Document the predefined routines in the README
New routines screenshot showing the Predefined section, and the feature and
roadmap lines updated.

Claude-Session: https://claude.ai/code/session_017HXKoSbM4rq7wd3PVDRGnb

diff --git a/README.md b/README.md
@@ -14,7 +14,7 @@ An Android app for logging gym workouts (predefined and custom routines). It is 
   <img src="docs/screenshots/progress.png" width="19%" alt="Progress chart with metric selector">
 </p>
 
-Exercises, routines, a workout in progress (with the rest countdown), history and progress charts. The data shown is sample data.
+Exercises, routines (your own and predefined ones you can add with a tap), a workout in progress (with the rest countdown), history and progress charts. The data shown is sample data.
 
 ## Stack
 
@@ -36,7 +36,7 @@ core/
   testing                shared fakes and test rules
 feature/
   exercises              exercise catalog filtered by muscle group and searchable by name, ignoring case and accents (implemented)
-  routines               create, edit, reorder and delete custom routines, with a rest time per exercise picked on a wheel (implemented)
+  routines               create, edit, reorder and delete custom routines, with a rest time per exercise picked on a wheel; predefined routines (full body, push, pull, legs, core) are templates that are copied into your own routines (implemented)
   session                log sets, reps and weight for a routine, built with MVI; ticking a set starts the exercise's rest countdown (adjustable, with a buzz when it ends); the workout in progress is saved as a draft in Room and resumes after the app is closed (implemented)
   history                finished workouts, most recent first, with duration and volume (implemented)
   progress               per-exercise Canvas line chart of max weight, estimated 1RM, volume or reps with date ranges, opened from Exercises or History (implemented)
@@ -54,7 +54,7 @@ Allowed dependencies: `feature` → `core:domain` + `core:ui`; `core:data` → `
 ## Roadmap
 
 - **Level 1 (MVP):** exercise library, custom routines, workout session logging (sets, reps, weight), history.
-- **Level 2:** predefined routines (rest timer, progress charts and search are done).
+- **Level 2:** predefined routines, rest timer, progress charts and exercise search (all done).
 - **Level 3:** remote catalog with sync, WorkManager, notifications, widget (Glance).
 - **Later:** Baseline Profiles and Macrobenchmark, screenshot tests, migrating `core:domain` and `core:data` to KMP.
*****
## TASK DESCRIPTION
Set down the material above exactly, in full.

## ANSWER BELOW
Document the predefined routines in the README
New routines screenshot showing the Predefined section, and the feature and
roadmap lines updated.

Claude-Session: https://claude.ai/code/session_017HXKoSbM4rq7wd3PVDRGnb

diff --git a/README.md b/README.md
@@ -14,7 +14,7 @@ An Android app for logging gym workouts (predefined and custom routines). It is 
   <img src="docs/screenshots/progress.png" width="19%" alt="Progress chart with metric selector">
 </p>
 
-Exercises, routines, a workout in progress (with the rest countdown), history and progress charts. The data shown is sample data.
+Exercises, routines (your own and predefined ones you can add with a tap), a workout in progress (with the rest countdown), history and progress charts. The data shown is sample data.
 
 ## Stack
 
@@ -36,7 +36,7 @@ core/
   testing                shared fakes and test rules
 feature/
   exercises              exercise catalog filtered by muscle group and searchable by name, ignoring case and accents (implemented)
-  routines               create, edit, reorder and delete custom routines, with a rest time per exercise picked on a wheel (implemented)
+  routines               create, edit, reorder and delete custom routines, with a rest time per exercise picked on a wheel; predefined routines (full body, push, pull, legs, core) are templates that are copied into your own routines (implemented)
   session                log sets, reps and weight for a routine, built with MVI; ticking a set starts the exercise's rest countdown (adjustable, with a buzz when it ends); the workout in progress is saved as a draft in Room and resumes after the app is closed (implemented)
   history                finished workouts, most recent first, with duration and volume (implemented)
   progress               per-exercise Canvas line chart of max weight, estimated 1RM, volume or reps with date ranges, opened from Exercises or History (implemented)
@@ -54,7 +54,7 @@ Allowed dependencies: `feature` → `core:domain` + `core:ui`; `core:data` → `
 ## Roadmap
 
 - **Level 1 (MVP):** exercise library, custom routines, workout session logging (sets, reps, weight), history.
-- **Level 2:** predefined routines (rest timer, progress charts and search are done).
+- **Level 2:** predefined routines, rest timer, progress charts and exercise search (all done).
 - **Level 3:** remote catalog with sync, WorkManager, notifications, widget (Glance).
 - **Later:** Baseline Profiles and Macrobenchmark, screenshot tests, migrating `core:domain` and `core:data` to KMP.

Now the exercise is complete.